In 1798 Miss Dally was still operating her boarding house out of the same North Ward location owned by Bartholomew Wistar. Importantly, the 1798 tax record is the first tax roll to specifically provide Miss Dally’s address: 107 High Street (which is another name for Market Street). By 1798 the tax forms were prepared using a more detailed reporting format and pre-printed, itemized schedules.
Copied below are two pages from the tax rolls for 1798 (referred to as the “U.S. Direct Tax List” for 1798) indicating that Miss Dally’s 107 High Street location had been owned by Bartholomew Wistar for nearly two decades. While the spelling of Miss Dally’s name fluctuates over time, it is significant that her name was spelled with the same five letters (Dally) used beginning with the 1780 tax roll. Indeed, this is how Elbridge Gerry spelled her name in his letters to Ann Gerry written during the Constitutional Convention in 1787.
The column headings on the “General List” form “D” describe each dwelling house. Miss Dally’s building was a single “Dwelling House” with four “Out Houses.” The square footage of 3,570 square feet listed on form D is noteworthy. James Green from the Library Company of Philadelphia has observed that the lot was potentially 140 feet deep. “So it’s possible that Morris and Jones occupied smaller self-contained houses at the back of the lot, which may also have been their places of business. This was a very common configuration with Philadelphia row houses. Franklin in the 1740s had another such lot, and the back buildings contained his printing office and book store as well as the post office.”
Receipts and expense reports dating back to 1779

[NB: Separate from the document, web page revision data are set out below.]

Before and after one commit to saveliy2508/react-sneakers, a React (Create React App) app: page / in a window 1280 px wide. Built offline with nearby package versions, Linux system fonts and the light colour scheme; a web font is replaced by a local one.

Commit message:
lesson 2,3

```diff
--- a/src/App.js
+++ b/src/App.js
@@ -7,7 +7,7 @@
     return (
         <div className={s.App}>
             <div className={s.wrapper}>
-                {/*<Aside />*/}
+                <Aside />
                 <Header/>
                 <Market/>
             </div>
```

As discussed in Part II, the members of the Massachusetts delegation to Congress began boarding with Miss Dally and her sister, Miss Clark, in late 1778. For example, Sam Adams wrote to his wife Betsy on December 13, 1778 indicating that Miss Daily and her sister sent their regards. According to Adams’ letter sent from Philadelphia:

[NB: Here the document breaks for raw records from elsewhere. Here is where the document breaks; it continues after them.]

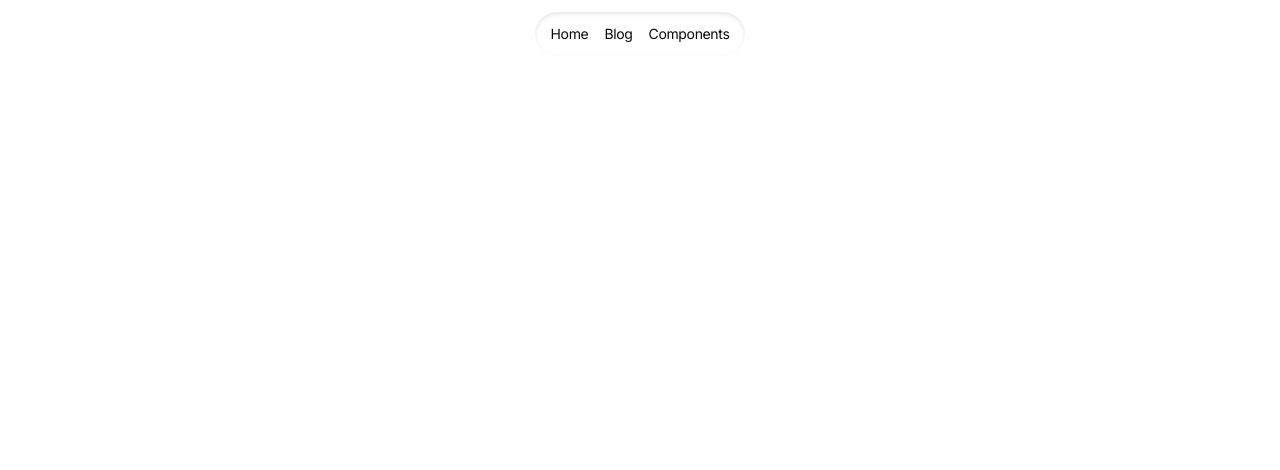
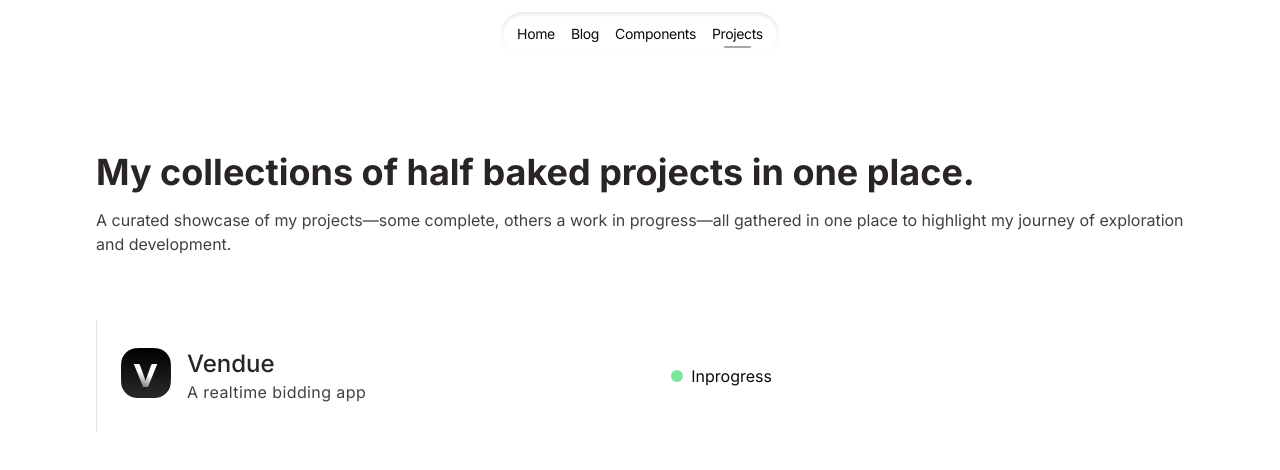
Before and after one commit to prasenjitpawar22/profile-web, a Next.js app: page /projects in a window 1280 px wide. Shown: the top 470 px of the page. Built offline with nearby package versions, Linux system fonts and the light colour scheme.

Commit message:
added projects

```diff
--- a/app/blog/page.tsx
+++ b/app/blog/page.tsx
@@ -12,7 +12,7 @@ export default async function Page() {
 
   return (
     <>
-      <div className="gap-4 flex flex-col lg:max-w-[700px]">
+      <div className="gap-4 flex flex-col">
         <h1 className="text-4xl tracking-tighter font-bold text-stone-800">
           My curated thoughts on software and, design
         </h1>
--- a/app/components/page.tsx
+++ b/app/components/page.tsx
@@ -11,7 +11,7 @@ import Timer from '@/components/weekend-components/timer'
 export default function Page() {
   return (
     <>
-      <div className='lg:max-w-[700px] gap-4 flex flex-col'>
+      <div className='gap-4 flex flex-col'>
         <h1 className='text-2xl md:text-4xl font-bold text-stone-800'>
           My Weekend Pursuits in Building Innovative Component and learning
           Design
--- a/app/projects/page.tsx
+++ b/app/projects/page.tsx
@@ -1,3 +1,60 @@
-export default function Page() {
-  return <main className="min-h-screen"></main>;
+import { SquareArrowOutUpRight } from "lucide-react";
+import Link from "next/link";
+import { ReactNode } from "react";
+
+type Status = 'Completed' | 'Incomplete' | 'Inprogress' | 'abandoned'
+
+const projectList: { link: string, name: string, description: string, status: Status, logo: ReactNode }[] = [{
+  name: 'Vendue', link: 'https://vendue-web.vercel.app/', status: 'Inprogress', description: 'A realtime bidding app', logo: <svg width="50" height="50" viewBox="0 0 151 151" fill="none" xmlns="http://www.w3.org/2000/svg">
+    <path d="M0 75.5C0 51.7334 0 39.8501 3.95773 30.5036C9.02245 18.5429 18.5429 9.02245 30.5036 3.95773C39.8501 0 51.7334 0 75.5 0V0C99.2666 0 111.15 0 120.496 3.95773C132.457 9.02245 141.978 18.5429 147.042 30.5036C151 39.8501 151 51.7334 151 75.5V75.5C151 99.2666 151 111.15 147.042 120.496C141.978 132.457 132.457 141.978 120.496 147.042C111.15 151 99.2666 151 75.5 151V151C51.7334 151 39.8501 151 30.5036 147.042C18.5429 141.978 9.02245 132.457 3.95773 120.496C0 111.15 0 99.2666 0 75.5V75.5Z" fill="url(#paint0_linear_44_41)" />
+    <path d="M109.504 48.064L81.472 118H66.784L38.752 48.064H51.808C53.216 48.064 54.352 48.4 55.216 49.072C56.08 49.712 56.736 50.544 57.184 51.568L70.72 89.008C71.36 90.64 71.984 92.432 72.592 94.384C73.2 96.304 73.776 98.32 74.32 100.432C74.768 98.32 75.264 96.304 75.808 94.384C76.384 92.432 76.992 90.64 77.632 89.008L91.072 51.568C91.424 50.672 92.048 49.872 92.944 49.168C93.872 48.432 95.008 48.064 96.352 48.064H109.504Z" fill="url(#paint1_linear_44_41)" />
+    <defs>
+      <linearGradient id="paint0_linear_44_41" x1="75.5" y1="0" x2="75.5" y2="151" gradientUnits="userSpaceOnUse">
+        <stop />
+        <stop offset="0.465" stop-color="#141313" />
+        <stop offset="1" stop-color="#2B2A2A" />
+      </linearGradient>
+      <linearGradient id="paint1_linear_44_41" x1="170.564" y1="115.835" x2="130.212" y2="214.431" gradientUnits="userSpaceOnUse">
+        <stop stop-color="white" />
+        <stop offset="0.55" stop-color="#434343" />
+      </linearGradient>
+    </defs>
+  </svg>
+}]
+
+export default async function Page() {
+  return <div className="flex flex-col gap-4">
+    <h1 className='text-2xl md:text-4xl font-bold text-stone-800'>
+      My collections of half baked projects in one place.
+    </h1>
+    <p className="text-base text-stone-700">A curated showcase of my projects—some complete, others a work in progress—all gathered in one place to highlight my journey of exploration and development.</p>
+    <div className="mt-12 flex flex-col lg:max-w-[700px]">
+      <div className="py-3 px-2 border-l">
+        {projectList.map((project, i) => (
+          <Link
+            href={`${project.link}`}
+            target="_blank" rel="noopener noreferrer"
+            key={i}
+            className="w-full flex items-center justify-between gap-4 transition-all duration-400 hover:bg-stone-100 p-4 rounded-md group"
+          >
+            <div className="flex justify-center gap-4">
+              <span>{project.logo}</span>
+              <div className="flex flex-col" >
+                <h2 className="text-2xl font-medium flex-wrap text-stone-800 inline-flex items-center gap-2">
+                  {project.name} <SquareArrowOutUpRight className="h-4 w-4 opacity-0 group-hover:opacity-100 duration-400 group-hover:translate-x-1 transition-all " />
+                </h2>
+                <p className='text-base text-stone-700 tracking-wide'>
+                  {project.description}
+                </p>
+              </div>
+            </div>
+            <p className="inline-flex gap-2 items-center">
+              <span className={`${project.status === 'Inprogress' ? 'bg-green-400 animate-pulse' : 'bg-orange-500'} rounded-full h-3 w-3`}></span>
+              {project.status}
+            </p>
+          </Link>
+        ))}
+      </div>
+    </div>
+  </div>;
 }
--- a/components/navbar.tsx
+++ b/components/navbar.tsx
@@ -11,6 +11,7 @@ const navItems: NavItems[] = [
   { name: "Blog", path: "/blog" },
   // { name: "Projects", path: "/projects" },
   { name: "Components", path: "/components" },
+  { name: "Projects", path: "/projects" },
 ];
 export default function NavBar() {
   const pathname = usePathname();
```
Lines whose indentation alone changed are shown as unchanged.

Miss Clark and her Sister Miss Daily in whose house the Massachusetts Delegates are agreeably situated present their respectful Compliments to you.
Sam Adams’ letter is held by the New York Public Library and the above quote text is copied below.
Copied below are receipts and expense reports prepared by Massachusetts delegates Sam Adams, Artemas Ward and Samuel Holten.
Part IV theorizes that the Committee on Style operated out of Miss Dally’s boarding house between September 8 to September 12 (hereinafter the “Committee on Style Venue Hypothesis”). While there is no direct evidence for the Committee on Style Venue Hypothesis, the body of growing circumstantial evidence suggests that Miss Dally’s boarding house was the most convenient, central location for the Committee on Style to meet when drafting the all-important September 12 draft of the Constitution, which included the Preamble.
Part V examines the limited historical record mentioning Miss Dally. Part V is organized around a series of research topics, presented in a question-and-answer format. In other words, Part V is intended to provide a roadmap for future researchers and fellow travelers.